His colleague Dan Sullivan (R-Alaska), appearing on ABC’s “This Week,” dodged rather than condemned: “I don’t know the details,” he said, after days of the law making headlines around the country.
In a more rational world, a provision like that would make legislators rethink their support for the whole bill, which would further restrict Georgians’ voting rights. Not in today’s GOP, though.
“In Georgia, you had an explosion of mail-in balloting,” Graham argued in defending the law’s new limits on absentee and mail ballots. “The Carter-Baker Commission in 2005 looked at our election system and they had two warnings for us. Absentee mail voting is ripe for fraud, and ballot harvesting, where an individual can collect ballots on behalf of other people, is a threat to democracy as we know it.”
Note that Graham had to go back to a 2005 commission report rather than cite specific instances of widespread fraud — because they don’t exist.
On NBC’s “Meet the Press,” Sen. Patrick J. Toomey (R-Pa.) was even more forthright: “You look at the Georgia law, there’s no voter suppression. … All you need [to vote absentee] is some, some verification of ID, and so does every department of transportation in America in order to drive.”
That is supposed common sense, except for two problems: First, we have the right to vote; no one has the right to drive. So it should be easier to vote than it is to drive. Second, these tighter ID requirements will make it more difficult for poor and minority voters to vote, all in the name of rooting out alleged fraud, which Georgia Republicans such as Gov. Brian Kemp have admitted is nonexistent.
Even more outlandish were these senators’ claims about H.R. 1, the voting rights expansion just passed by the House and now before the Senate. “H.R. 1 is the biggest power grab in the history of the country. It institutionalizes ballot harvesting. It does away with the voter ID requirement,” Graham said.
As for Toomey, he said of H.R. 1, “We ought to be asking our Democratic colleagues: Why are they so insistent that we not have any mechanism to verify that a person seeking to vote is, in fact, the person that they say they are?”
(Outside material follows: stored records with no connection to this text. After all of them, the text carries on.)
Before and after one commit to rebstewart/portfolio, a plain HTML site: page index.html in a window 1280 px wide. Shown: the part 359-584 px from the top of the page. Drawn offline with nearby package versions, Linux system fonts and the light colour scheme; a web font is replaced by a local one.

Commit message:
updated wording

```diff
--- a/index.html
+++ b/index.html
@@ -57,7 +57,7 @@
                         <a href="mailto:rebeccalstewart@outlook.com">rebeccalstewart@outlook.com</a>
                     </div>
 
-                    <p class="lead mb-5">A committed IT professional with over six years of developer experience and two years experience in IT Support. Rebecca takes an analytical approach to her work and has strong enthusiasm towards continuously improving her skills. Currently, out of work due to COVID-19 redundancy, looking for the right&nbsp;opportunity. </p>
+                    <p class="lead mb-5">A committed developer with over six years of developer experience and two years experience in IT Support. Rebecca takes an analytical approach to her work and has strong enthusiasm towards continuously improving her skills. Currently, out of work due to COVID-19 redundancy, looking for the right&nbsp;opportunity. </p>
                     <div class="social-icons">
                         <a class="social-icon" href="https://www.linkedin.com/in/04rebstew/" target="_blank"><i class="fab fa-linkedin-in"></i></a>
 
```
And on Fox News’s “Sunday Morning Futures,” Sen. Ted Cruz (R-Tex.) topped all his colleagues: “Democrats think we’d be better off if more murderers and rapists and child molesters were voting.”
Not surprisingly, every one of these tales is false. H.R. 1 can’t institutionalize fraudulent “ballot harvesting” — where political operatives tamper with collected absentee ballots — because it doesn’t exist. (The closest similar incident, in 2018, actually involved a Republican in North Carolina.) Nor does it do away with voter ID laws; it just allows voters to provide a sworn written statement in place of ID, a system already used successfully in a number of states. (It’s also worth noting that more than a dozen states — including red states such as Wyoming and Nebraska — have no voter ID requirements.)
And as usual, Cruz’s claim is the biggest whopper. The bill would restore voting rights to anyone convicted of a crime only after they have served their sentence — equal to or tougher than the standard already used in much of the country, including Cruz’s home state of Texas.
Any truly democratic system should make it as easy as possible to exercise one’s right to vote while maintaining the system’s integrity. H.R. 1 understands that we’ve succeeded remarkably well on the latter count, and focuses instead on the former, by reducing restrictions that have no practical effect except making it more difficult for some Americans to vote.
The question is whether there are 50 members of the Senate Democratic caucus who recognize the importance of this remedy. Most otherwise pro-filibuster senators, such as Angus King (I-Maine), realize that “all-out opposition to reasonable voting rights protections cannot be enabled by the filibuster.” But Sen. Joe Manchin III (D-W.Va.) continues to insist that he’ll need bipartisan support before he will back the whole bill, leaving it one vote short.
In the short term, other Democrats can still indulge Manchin’s naivete and expand voting rights. While H.R. 1 is up in the air, the Senate is also considering House-passed legislation to restore the Voting Rights Act, which was renewed numerous times on a bipartisan basis until a conservative Supreme Court gutted it in 2013.
If, as one suspects, Republicans now declare the Voting Rights Act a partisan horror, perhaps the scales will fall from the West Virginian’s eyes. But in the longer term, Democrats must, perversely, take heart from the size of the GOP’s distortions. That Republicans’ excuses for inaction are (even by GOP standards) so thin shows the scale of the problem; that they are so panicked about H.R. 1 bodes well for its effectiveness when finally passed. The battle for voting rights is long, but it is well worth winning.